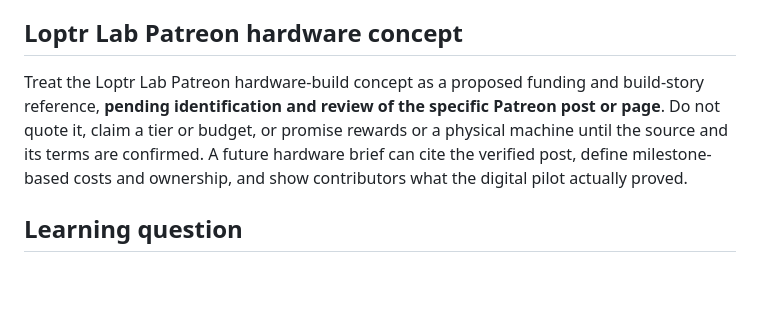
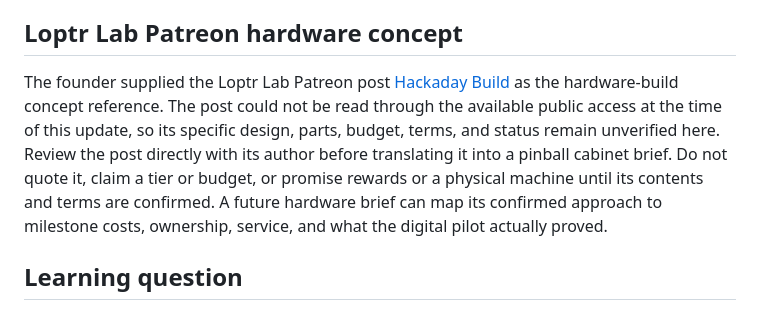
Before and after one commit to ibloud/inpatient-corridors-review, a Markdown page: PINBALL-MAKER-PILOT.md, the part around the change. GitHub-like rendering; blank space fills up the shorter version.

Commit message:
Link supplied Loptr Lab Patreon hardware reference

```diff
--- a/PINBALL-MAKER-PILOT.md
+++ b/PINBALL-MAKER-PILOT.md
@@ -12,7 +12,7 @@ The digital table can test a portable Veiled Dominion systems vocabulary: pressu
 
 ## Loptr Lab Patreon hardware concept
 
-Treat the Loptr Lab Patreon hardware-build concept as a proposed funding and build-story reference, **pending identification and review of the specific Patreon post or page**. Do not quote it, claim a tier or budget, or promise rewards or a physical machine until the source and its terms are confirmed. A future hardware brief can cite the verified post, define milestone-based costs and ownership, and show contributors what the digital pilot actually proved.
+The founder supplied the Loptr Lab Patreon post [Hackaday Build](https://www.patreon.com/LoptrLab/posts/hackaday-build-163694370) as the hardware-build concept reference. The post could not be read through the available public access at the time of this update, so its specific design, parts, budget, terms, and status remain unverified here. Review the post directly with its author before translating it into a pinball cabinet brief. Do not quote it, claim a tier or budget, or promise rewards or a physical machine until its contents and terms are confirmed. A future hardware brief can map its confirmed approach to milestone costs, ownership, service, and what the digital pilot actually proved.
 
 ## Learning question
 
```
_ _ _ _ _
_Your objective_: All of the data should be returned word for word, with each picture left out.

_Answer space_:
Before and after one commit to ibloud/inpatient-corridors-review, a Markdown page: PINBALL-MAKER-PILOT.md, the part around the change. GitHub-like rendering; blank space fills up the shorter version.

Commit message:
Link supplied Loptr Lab Patreon hardware reference

```diff
--- a/PINBALL-MAKER-PILOT.md
+++ b/PINBALL-MAKER-PILOT.md
@@ -12,7 +12,7 @@ The digital table can test a portable Veiled Dominion systems vocabulary: pressu
 
 ## Loptr Lab Patreon hardware concept
 
-Treat the Loptr Lab Patreon hardware-build concept as a proposed funding and build-story reference, **pending identification and review of the specific Patreon post or page**. Do not quote it, claim a tier or budget, or promise rewards or a physical machine until the source and its terms are confirmed. A future hardware brief can cite the verified post, define milestone-based costs and ownership, and show contributors what the digital pilot actually proved.
+The founder supplied the Loptr Lab Patreon post [Hackaday Build](https://www.patreon.com/LoptrLab/posts/hackaday-build-163694370) as the hardware-build concept reference. The post could not be read through the available public access at the time of this update, so its specific design, parts, budget, terms, and status remain unverified here. Review the post directly with its author before translating it into a pinball cabinet brief. Do not quote it, claim a tier or budget, or promise rewards or a physical machine until its contents and terms are confirmed. A future hardware brief can map its confirmed approach to milestone costs, ownership, service, and what the digital pilot actually proved.
 
 ## Learning question
 
```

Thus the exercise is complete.